The STFC Introductory Summer School in Astronomy, backed by UK Research & Innovation, sees around 70 postgraduate students from across the country converge for a series of lectures, delivered by experts in the discipline.
Areas covered include solar physics, gravitational waves, the cosmic microwave background and large-scale structure, molecular astrophysics.
Professor Brad Gibson, Director of the E.A. Milne Centre for Astrophysics at the University of Hull, said: “We last hosted this summer school in 2016, which was the 25th anniversary of the event, so to have it back in Hull this year is fantastic.
“This week has brought together almost 100 PhD students and academics, all of who are leaders and experts in their field.
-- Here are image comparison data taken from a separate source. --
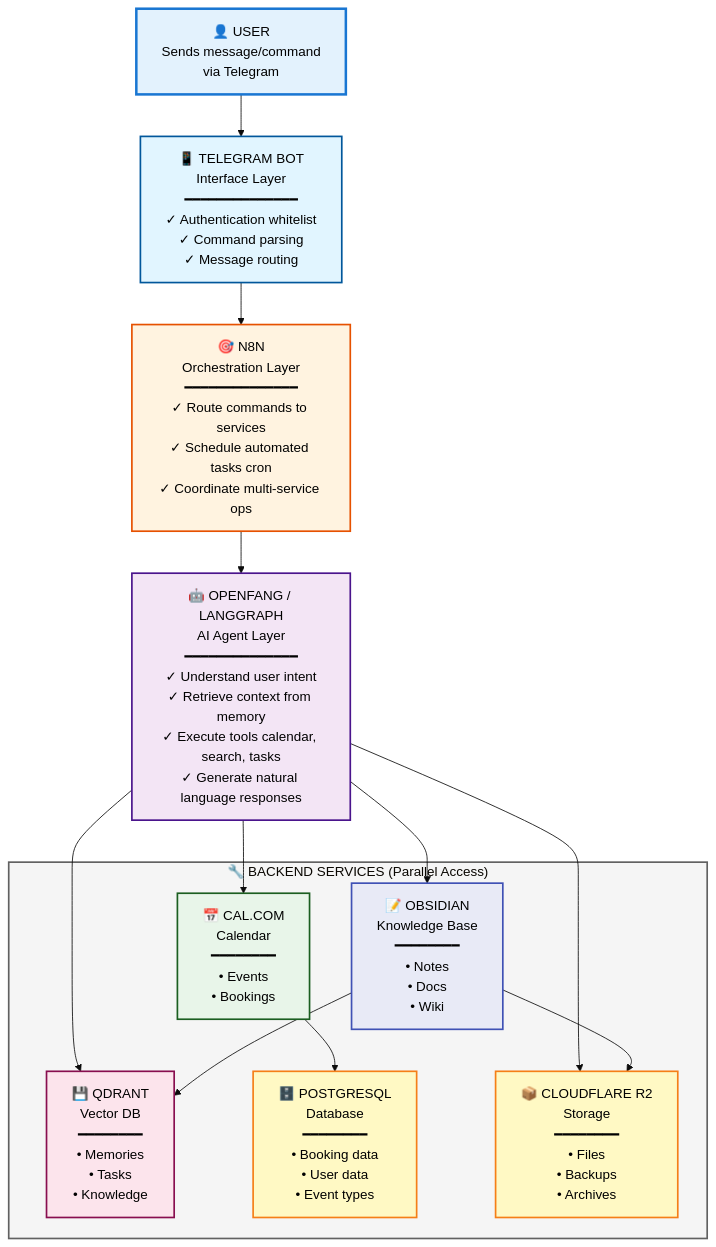
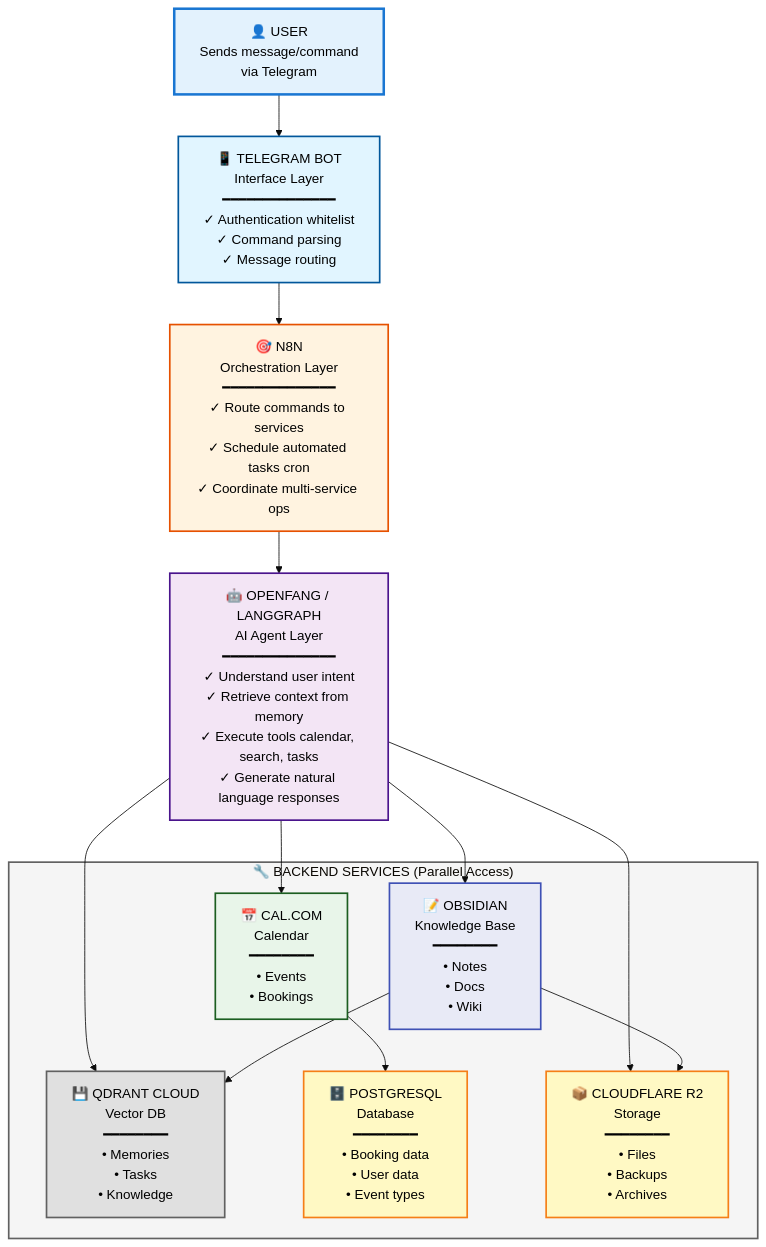
The second of 5 diagrams in README.md (oppytut/pro-secretary), drawn with Mermaid (base theme) before and after one commit. The commit also changed other lines of this file and 3 other files, not shown here.

Commit message:
refactor: migrate Qdrant from self-hosted to external provider (Qdrant Cloud)

````diff
--- a/README.md
+++ b/README.md
@@ -95,44 +100,44 @@
 ```mermaid
 flowchart TD
     User[👤 USER<br/>Sends message/command<br/>via Telegram]
     
     TelegramBot[📱 TELEGRAM BOT<br/>Interface Layer<br/>━━━━━━━━━━━━━━<br/>✓ Authentication whitelist<br/>✓ Command parsing<br/>✓ Message routing]
     
     N8N[🎯 N8N<br/>Orchestration Layer<br/>━━━━━━━━━━━━━━<br/>✓ Route commands to services<br/>✓ Schedule automated tasks cron<br/>✓ Coordinate multi-service ops]
     
     AIAgent[🤖 OPENFANG / LANGGRAPH<br/>AI Agent Layer<br/>━━━━━━━━━━━━━━<br/>✓ Understand user intent<br/>✓ Retrieve context from memory<br/>✓ Execute tools calendar, search, tasks<br/>✓ Generate natural language responses]
     
     subgraph Backend["🔧 BACKEND SERVICES (Parallel Access)"]
         Obsidian[📝 OBSIDIAN<br/>Knowledge Base<br/>━━━━━━━━<br/>• Notes<br/>• Docs<br/>• Wiki]
         
-        Qdrant[💾 QDRANT<br/>Vector DB<br/>━━━━━━━━<br/>• Memories<br/>• Tasks<br/>• Knowledge]
+        Qdrant[💾 QDRANT CLOUD<br/>Vector DB<br/>━━━━━━━━<br/>• Memories<br/>• Tasks<br/>• Knowledge]
         
         CalCom[📅 CAL.COM<br/>Calendar<br/>━━━━━━━━<br/>• Events<br/>• Bookings]
         
         PostgreSQL[🗄️ POSTGRESQL<br/>Database<br/>━━━━━━━━<br/>• Booking data<br/>• User data<br/>• Event types]
         
         R2[📦 CLOUDFLARE R2<br/>Storage<br/>━━━━━━━━<br/>• Files<br/>• Backups<br/>• Archives]
     end
     
     User --> TelegramBot
     TelegramBot --> N8N
     N8N --> AIAgent
     AIAgent --> Obsidian
     AIAgent --> Qdrant
     AIAgent --> CalCom
     AIAgent --> R2
     Obsidian --> Qdrant
     Obsidian --> R2
     CalCom --> PostgreSQL
     
     style User fill:#e3f2fd,stroke:#1976d2,stroke-width:3px,color:#000
     style TelegramBot fill:#e1f5ff,stroke:#01579b,stroke-width:2px,color:#000
     style N8N fill:#fff3e0,stroke:#e65100,stroke-width:2px,color:#000
     style AIAgent fill:#f3e5f5,stroke:#4a148c,stroke-width:2px,color:#000
     style Backend fill:#f5f5f5,stroke:#616161,stroke-width:2px
     style Obsidian fill:#e8eaf6,stroke:#3f51b5,stroke-width:2px,color:#000
-    style Qdrant fill:#fce4ec,stroke:#880e4f,stroke-width:2px,color:#000
+    style Qdrant fill:#e0e0e0,stroke:#616161,stroke-width:2px,color:#000
     style CalCom fill:#e8f5e9,stroke:#1b5e20,stroke-width:2px,color:#000
     style PostgreSQL fill:#fff9c4,stroke:#f57f17,stroke-width:2px,color:#000
     style R2 fill:#fff9c4,stroke:#f57f17,stroke-width:2px,color:#000
 ```
````
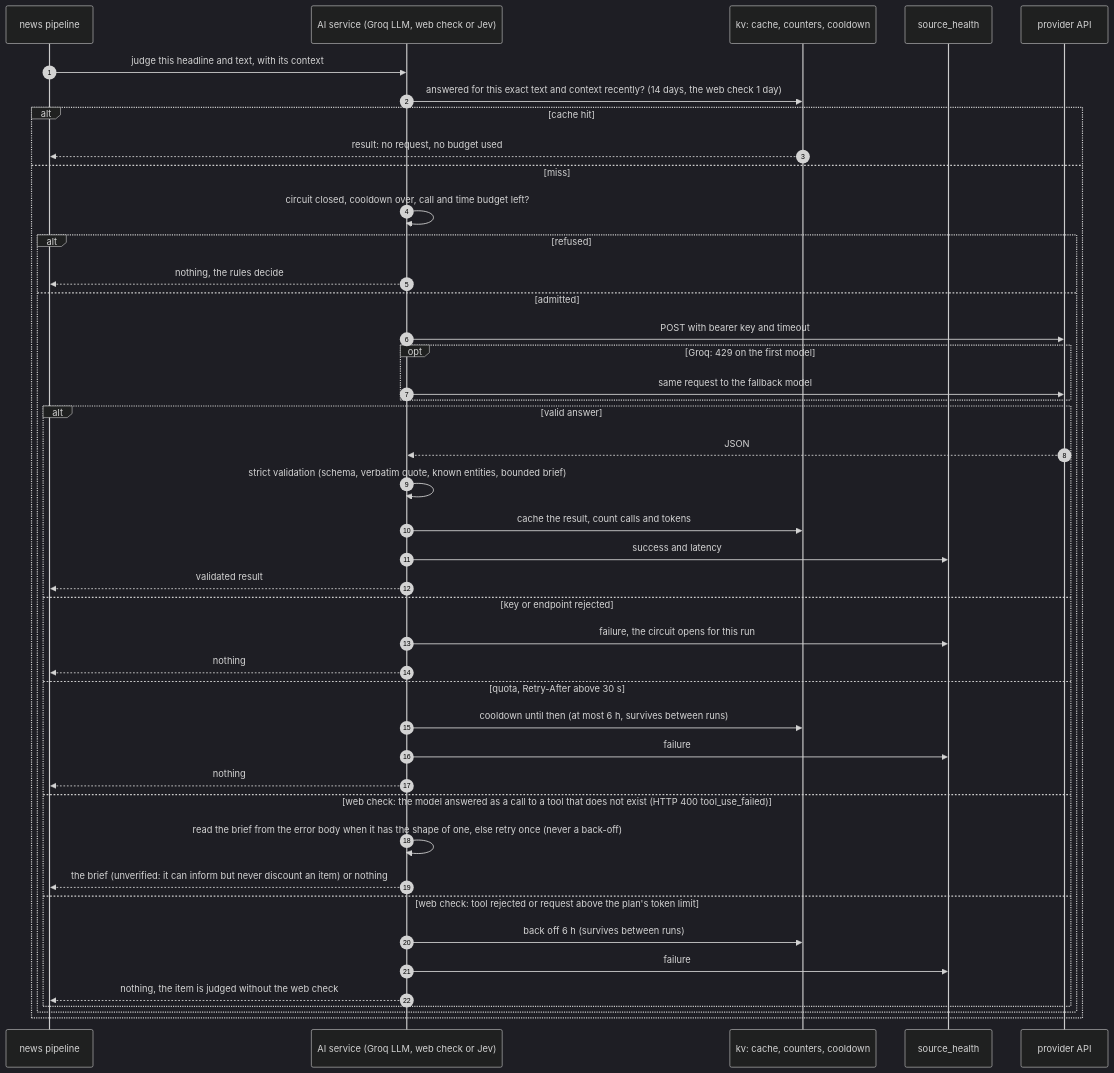
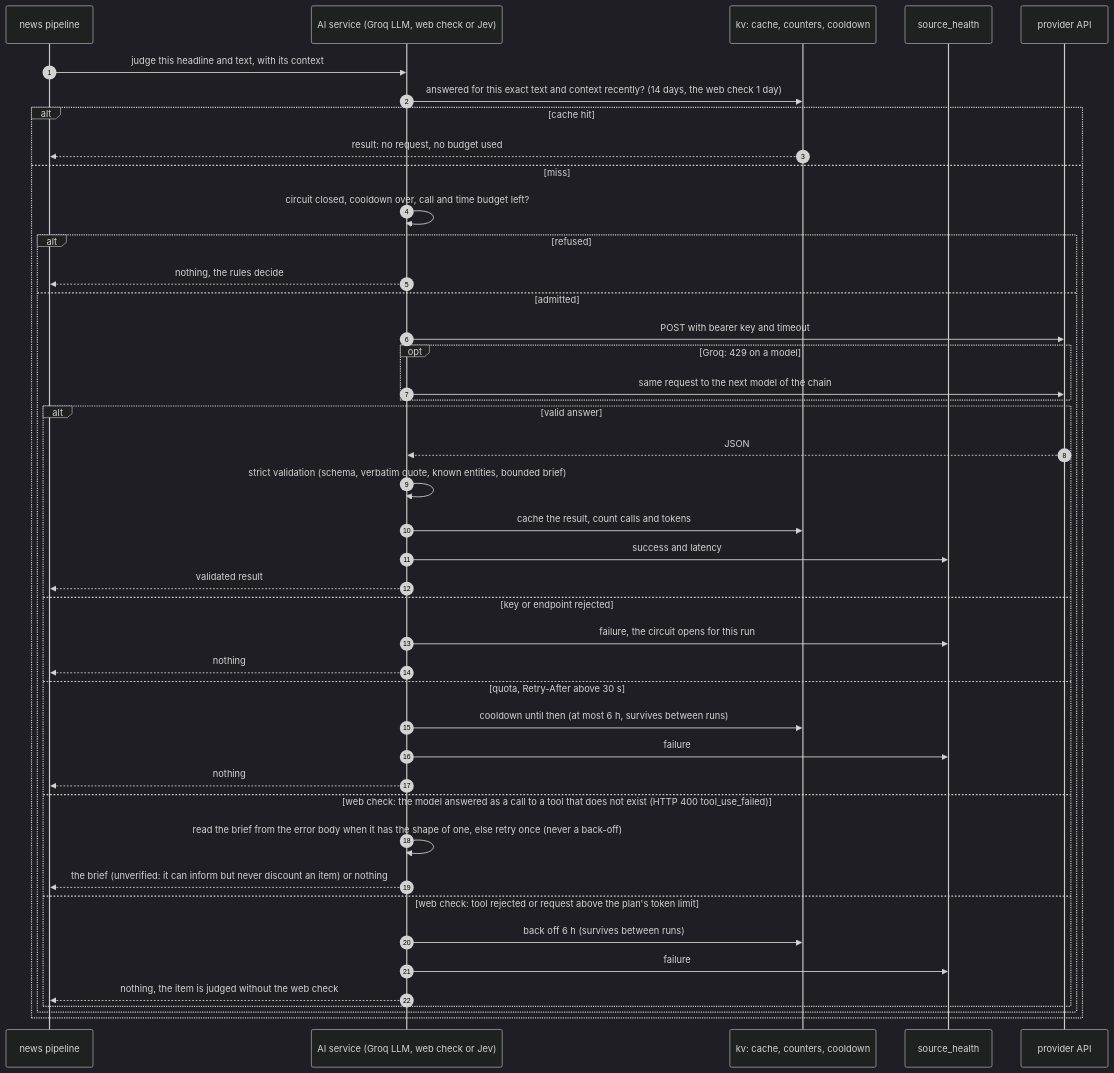
Before and after one commit to amansoni7477030/MonsterStock_AI: the ninth of 21 diagrams in MONSTER-AI/docs/ARCHITECTURE.md, drawn with Mermaid (dark theme). The commit also changed other lines of this file and 10 other files, not shown here.

````diff
--- a/MONSTER-AI/docs/ARCHITECTURE.md
+++ b/MONSTER-AI/docs/ARCHITECTURE.md
@@ -300,46 +370,46 @@
 ```mermaid
 sequenceDiagram
     autonumber
     participant P as news pipeline
     participant S as AI service (Groq LLM, web check or Jev)
     participant K as kv: cache, counters, cooldown
     participant H as source_health
     participant API as provider API
 
     P->>S: judge this headline and text, with its context
     S->>K: answered for this exact text and context recently? (14 days, the web check 1 day)
     alt cache hit
         K-->>P: result: no request, no budget used
     else miss
         S->>S: circuit closed, cooldown over, call and time budget left?
         alt refused
             S-->>P: nothing, the rules decide
         else admitted
             S->>API: POST with bearer key and timeout
-            opt Groq: 429 on the first model
-                S->>API: same request to the fallback model
+            opt Groq: 429 on a model
+                S->>API: same request to the next model of the chain
             end
             alt valid answer
                 API-->>S: JSON
                 S->>S: strict validation (schema, verbatim quote, known entities, bounded brief)
                 S->>K: cache the result, count calls and tokens
                 S->>H: success and latency
                 S-->>P: validated result
             else key or endpoint rejected
                 S->>H: failure, the circuit opens for this run
                 S-->>P: nothing
             else quota, Retry-After above 30 s
                 S->>K: cooldown until then (at most 6 h, survives between runs)
                 S->>H: failure
                 S-->>P: nothing
             else web check: the model answered as a call to a tool that does not exist (HTTP 400 tool_use_failed)
                 S->>S: read the brief from the error body when it has the shape of one, else retry once (never a back-off)
                 S-->>P: the brief (unverified: it can inform but never discount an item) or nothing
             else web check: tool rejected or request above the plan's token limit
                 S->>K: back off 6 h (survives between runs)
                 S->>H: failure
                 S-->>P: nothing, the item is judged without the web check
             end
         end
     end
 ```
````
It provides postgraduate students from across the country with an opportunity to meet each other, share ideas and discuss their areas of focus.
“Events like this are also about widening participation and increasing diversity in the industry, encouraging people from all backgrounds to pursue careers in STEM subjects.”
The week-long conference, running from August 30 to September 3, also provided attendees with careers, teaching and outreach support.
Hosted at Middleton Hall on the University of Hull campus, attendees will also visit The Deep on the evening of Thursday 2 September, for a social night and a look around the city’s spectacular aquarium.
Among those attending the Summer School were members of the University’s ‘Changing the Face of Physics’ campaign.
The initiative was launched by the University of Hull with the aim of widening diversity and participation within physics.
Last year, it was announced that University of Hull physics student Kiri Newson had been selected for a prestigious new scholarship programme.
Kiri, now embarking on a PhD at Hull, was one of four talented students across the country to be chosen for the Bell Burnell Graduate Scholarship Fund.
Established by leading physicist Professor Dame Jocelyn Bell Burnell and the Institute of Physics to encourage greater diversity in science, the scholarship aims to help talented students from under-represented groups to pursue a PhD in the subject.
Kiri’s PhD is focused on medical physics, exploring adaptive radiotherapy techniques through machine learning.
The Summer School this week is being hosted by the University’s E.A. Milne Centre for Astrophysics.
From the Big Bang to black holes, and from quantum mechanics to the theory of everything, the Centre’s world leading experts pursue explanations for the wonders of the universe.
Discoveries are shared with students, schools and the public to ignite the passions of the Einsteins and Hawkings of tomorrow.